Erik Fisher

Welcome to the PhD Program in Human and Social Dimensions (HSD) of Science and Technology at Arizona State University!

As Chair of the program, I am honored and delighted to invite you to learn more about our unique approach—and to consider joining us in this exciting endeavor. Our program provides students with an intellectually rigorous platform to conduct problem-oriented, socially engaged and truly interdisciplinary research. Since its launch in 2008, our students have been pioneers in integrating research and teaching in the social, historical, philosophical and policy study of science and technology, and they join one of the largest and most comprehensive communities of scholars in this field in the nation.

The program builds on the foundation of ASU’s exciting new School for the Future of Innovation in Society and the combined expertise of a remarkable array of world-class research centers, including the Center for Biology and Society, the Consortium for Science, Policy & Outcomes, the Center for Nanotechnology in Society, the Center for Law, Science, and Innovation, the Center for Science and the Imagination, the Lincoln Center for Applied Ethics, the Center for Engagement and Training in Science and Society, the Center for Energy & Society, and the Risk Innovation Laboratory.

Our philosophy is simple. Science and technology are too important to be developed only by scientists and engineers. We believe humanists and social scientists also have unique roles to play in helping to understand and inform the rationales and justifications for scientific research; to analyze and assess the increasingly powerful roles of science and technology as agents of social, moral and economic change; and to challenge universities, industries and policy makers to develop the institutional capacities necessary to meet the challenges of the 21st century.

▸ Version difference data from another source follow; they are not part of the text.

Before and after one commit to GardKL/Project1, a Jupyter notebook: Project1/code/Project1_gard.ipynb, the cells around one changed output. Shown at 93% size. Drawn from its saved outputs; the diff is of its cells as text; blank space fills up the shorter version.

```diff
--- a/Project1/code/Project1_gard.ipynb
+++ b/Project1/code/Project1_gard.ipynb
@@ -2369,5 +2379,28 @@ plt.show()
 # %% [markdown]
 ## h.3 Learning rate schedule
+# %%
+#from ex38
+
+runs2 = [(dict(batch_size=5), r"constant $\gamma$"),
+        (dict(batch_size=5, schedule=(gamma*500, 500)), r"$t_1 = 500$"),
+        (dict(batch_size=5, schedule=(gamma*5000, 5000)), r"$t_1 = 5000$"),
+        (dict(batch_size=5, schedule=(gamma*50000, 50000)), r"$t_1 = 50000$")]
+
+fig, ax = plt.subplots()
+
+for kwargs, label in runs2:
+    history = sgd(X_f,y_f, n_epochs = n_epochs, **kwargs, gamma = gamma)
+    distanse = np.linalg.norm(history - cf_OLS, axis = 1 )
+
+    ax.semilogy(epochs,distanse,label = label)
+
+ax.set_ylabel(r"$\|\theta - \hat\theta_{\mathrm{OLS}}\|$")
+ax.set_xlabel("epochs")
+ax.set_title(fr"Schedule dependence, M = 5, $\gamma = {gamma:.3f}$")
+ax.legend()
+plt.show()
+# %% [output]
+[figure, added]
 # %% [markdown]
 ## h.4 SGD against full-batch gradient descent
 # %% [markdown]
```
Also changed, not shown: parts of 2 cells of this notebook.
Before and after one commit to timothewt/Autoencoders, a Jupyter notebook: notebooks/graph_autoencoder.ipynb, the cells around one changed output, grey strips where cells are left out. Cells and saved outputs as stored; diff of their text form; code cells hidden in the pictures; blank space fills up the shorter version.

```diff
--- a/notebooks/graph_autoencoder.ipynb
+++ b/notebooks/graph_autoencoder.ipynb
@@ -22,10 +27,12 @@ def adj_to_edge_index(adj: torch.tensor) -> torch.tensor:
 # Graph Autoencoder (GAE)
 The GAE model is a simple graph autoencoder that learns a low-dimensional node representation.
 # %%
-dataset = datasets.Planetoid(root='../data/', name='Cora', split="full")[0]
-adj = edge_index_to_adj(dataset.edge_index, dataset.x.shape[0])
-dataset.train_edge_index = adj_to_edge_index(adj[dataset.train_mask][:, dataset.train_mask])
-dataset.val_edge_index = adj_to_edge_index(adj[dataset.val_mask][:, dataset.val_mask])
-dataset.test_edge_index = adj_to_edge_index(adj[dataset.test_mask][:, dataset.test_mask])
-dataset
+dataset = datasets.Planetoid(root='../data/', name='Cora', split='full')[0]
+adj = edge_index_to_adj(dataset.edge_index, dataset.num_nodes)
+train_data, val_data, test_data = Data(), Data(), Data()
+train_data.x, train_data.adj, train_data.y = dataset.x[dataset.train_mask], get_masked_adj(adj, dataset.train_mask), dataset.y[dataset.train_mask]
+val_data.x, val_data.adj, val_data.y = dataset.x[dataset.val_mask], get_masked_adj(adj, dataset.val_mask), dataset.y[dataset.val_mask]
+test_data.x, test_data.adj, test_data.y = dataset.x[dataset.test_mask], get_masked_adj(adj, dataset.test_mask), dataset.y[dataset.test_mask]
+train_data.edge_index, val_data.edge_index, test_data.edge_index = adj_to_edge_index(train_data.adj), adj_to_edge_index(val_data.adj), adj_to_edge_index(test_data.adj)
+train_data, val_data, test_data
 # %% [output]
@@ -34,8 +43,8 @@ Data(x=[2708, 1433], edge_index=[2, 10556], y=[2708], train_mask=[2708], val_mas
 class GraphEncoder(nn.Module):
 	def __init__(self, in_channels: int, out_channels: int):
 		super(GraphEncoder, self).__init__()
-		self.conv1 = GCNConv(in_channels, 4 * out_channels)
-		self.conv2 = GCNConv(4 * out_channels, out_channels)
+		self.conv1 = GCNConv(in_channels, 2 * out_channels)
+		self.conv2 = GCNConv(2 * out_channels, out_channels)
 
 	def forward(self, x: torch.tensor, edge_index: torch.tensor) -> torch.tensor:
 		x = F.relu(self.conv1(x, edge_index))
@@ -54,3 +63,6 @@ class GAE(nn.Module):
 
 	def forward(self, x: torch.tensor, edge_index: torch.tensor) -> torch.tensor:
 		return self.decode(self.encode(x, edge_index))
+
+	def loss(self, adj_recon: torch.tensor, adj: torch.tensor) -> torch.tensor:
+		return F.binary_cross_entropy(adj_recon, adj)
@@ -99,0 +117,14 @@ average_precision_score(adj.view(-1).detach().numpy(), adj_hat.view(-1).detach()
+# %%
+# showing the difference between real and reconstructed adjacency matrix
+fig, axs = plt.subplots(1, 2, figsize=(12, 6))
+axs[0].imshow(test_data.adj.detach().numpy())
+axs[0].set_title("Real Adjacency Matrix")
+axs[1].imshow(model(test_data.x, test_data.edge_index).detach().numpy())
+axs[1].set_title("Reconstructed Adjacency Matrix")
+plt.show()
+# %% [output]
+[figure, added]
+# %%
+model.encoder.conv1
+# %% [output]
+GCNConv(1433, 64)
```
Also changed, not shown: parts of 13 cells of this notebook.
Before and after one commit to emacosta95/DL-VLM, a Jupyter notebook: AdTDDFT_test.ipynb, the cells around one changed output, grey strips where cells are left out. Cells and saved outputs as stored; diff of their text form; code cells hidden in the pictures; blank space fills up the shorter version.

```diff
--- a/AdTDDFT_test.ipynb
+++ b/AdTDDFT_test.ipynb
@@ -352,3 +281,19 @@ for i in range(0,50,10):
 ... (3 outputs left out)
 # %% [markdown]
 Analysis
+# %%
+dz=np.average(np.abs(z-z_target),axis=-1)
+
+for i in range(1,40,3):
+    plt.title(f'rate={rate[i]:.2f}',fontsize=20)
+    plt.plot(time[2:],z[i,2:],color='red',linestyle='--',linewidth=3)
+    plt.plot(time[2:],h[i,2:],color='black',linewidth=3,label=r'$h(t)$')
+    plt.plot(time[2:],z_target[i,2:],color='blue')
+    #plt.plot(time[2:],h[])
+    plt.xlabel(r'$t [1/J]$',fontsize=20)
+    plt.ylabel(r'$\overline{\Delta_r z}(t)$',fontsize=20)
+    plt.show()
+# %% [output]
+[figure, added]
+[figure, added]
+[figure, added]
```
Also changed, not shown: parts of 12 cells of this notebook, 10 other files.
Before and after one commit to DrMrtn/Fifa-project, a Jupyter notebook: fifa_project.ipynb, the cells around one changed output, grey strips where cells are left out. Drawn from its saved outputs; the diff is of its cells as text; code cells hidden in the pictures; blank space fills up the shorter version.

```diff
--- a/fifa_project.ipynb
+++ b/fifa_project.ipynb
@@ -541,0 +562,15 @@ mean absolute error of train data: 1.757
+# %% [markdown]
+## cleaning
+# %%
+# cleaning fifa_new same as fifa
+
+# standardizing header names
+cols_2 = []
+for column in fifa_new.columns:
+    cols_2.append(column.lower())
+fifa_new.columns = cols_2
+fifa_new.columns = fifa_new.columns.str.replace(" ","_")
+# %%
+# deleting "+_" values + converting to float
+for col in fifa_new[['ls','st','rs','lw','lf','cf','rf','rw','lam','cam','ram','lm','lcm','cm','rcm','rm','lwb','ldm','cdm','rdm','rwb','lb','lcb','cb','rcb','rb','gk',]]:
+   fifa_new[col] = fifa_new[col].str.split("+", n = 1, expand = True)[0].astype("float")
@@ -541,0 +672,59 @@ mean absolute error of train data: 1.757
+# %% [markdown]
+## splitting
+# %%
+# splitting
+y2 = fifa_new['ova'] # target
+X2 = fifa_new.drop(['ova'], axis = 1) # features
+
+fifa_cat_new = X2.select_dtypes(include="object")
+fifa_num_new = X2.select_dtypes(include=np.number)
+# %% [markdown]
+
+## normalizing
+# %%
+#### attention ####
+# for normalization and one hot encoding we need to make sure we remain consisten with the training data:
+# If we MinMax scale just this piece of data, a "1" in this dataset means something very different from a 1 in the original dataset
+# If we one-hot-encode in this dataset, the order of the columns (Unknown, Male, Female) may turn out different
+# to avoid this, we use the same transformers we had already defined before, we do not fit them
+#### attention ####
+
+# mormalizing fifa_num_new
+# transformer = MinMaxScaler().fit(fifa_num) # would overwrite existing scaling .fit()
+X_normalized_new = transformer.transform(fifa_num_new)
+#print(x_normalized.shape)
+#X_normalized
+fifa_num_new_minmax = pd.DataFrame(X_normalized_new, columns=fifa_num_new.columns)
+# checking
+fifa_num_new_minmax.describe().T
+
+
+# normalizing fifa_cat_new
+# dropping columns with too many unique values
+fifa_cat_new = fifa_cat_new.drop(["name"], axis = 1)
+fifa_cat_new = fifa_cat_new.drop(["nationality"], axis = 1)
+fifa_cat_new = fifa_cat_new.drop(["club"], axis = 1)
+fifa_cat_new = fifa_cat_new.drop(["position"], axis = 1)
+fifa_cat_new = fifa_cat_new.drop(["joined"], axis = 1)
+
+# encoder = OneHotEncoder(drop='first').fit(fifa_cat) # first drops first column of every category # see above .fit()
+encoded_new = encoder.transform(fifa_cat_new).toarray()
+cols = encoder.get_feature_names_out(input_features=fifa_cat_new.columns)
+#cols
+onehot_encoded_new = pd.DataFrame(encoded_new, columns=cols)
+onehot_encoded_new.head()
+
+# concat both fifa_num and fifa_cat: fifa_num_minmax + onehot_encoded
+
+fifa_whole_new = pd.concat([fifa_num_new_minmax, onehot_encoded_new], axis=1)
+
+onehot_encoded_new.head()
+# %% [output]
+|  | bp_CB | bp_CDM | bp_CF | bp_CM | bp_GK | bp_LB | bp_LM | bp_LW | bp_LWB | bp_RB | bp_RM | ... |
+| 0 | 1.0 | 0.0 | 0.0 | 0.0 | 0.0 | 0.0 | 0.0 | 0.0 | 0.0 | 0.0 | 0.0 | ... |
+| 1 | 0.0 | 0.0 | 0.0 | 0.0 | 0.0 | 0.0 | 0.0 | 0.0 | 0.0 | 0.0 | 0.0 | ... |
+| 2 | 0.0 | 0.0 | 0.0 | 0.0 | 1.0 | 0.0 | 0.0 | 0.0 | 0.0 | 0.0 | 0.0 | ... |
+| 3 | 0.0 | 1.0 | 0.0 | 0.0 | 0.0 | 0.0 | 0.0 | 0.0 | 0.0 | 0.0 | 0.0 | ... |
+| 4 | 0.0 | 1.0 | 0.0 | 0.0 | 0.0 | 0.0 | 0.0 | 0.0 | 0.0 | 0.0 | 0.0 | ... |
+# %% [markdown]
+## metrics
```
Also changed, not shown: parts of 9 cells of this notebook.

This philosophy infuses not only our program but also all of ASU. ASU has currently embarked on a major reorganization of the university's intellectual geography to orient its work toward solving the grand challenges facing humanity in the 21st century. As a flagship program in that transformation, we are working closely with ASU's President Michael Crow, the science and engineering community, and business and policy leaders both to foster exciting research in the human and social dimensions of science and technology as well as to leverage the insights from that research to advance more socially-informed science, engineering and innovation practices.

We welcome applications for next year's class through December 15, annually. Please do not hesitate to contact me. I will be happy to answer your questions and discuss the many opportunities available through our program.

Sincerely,

Erik Fisher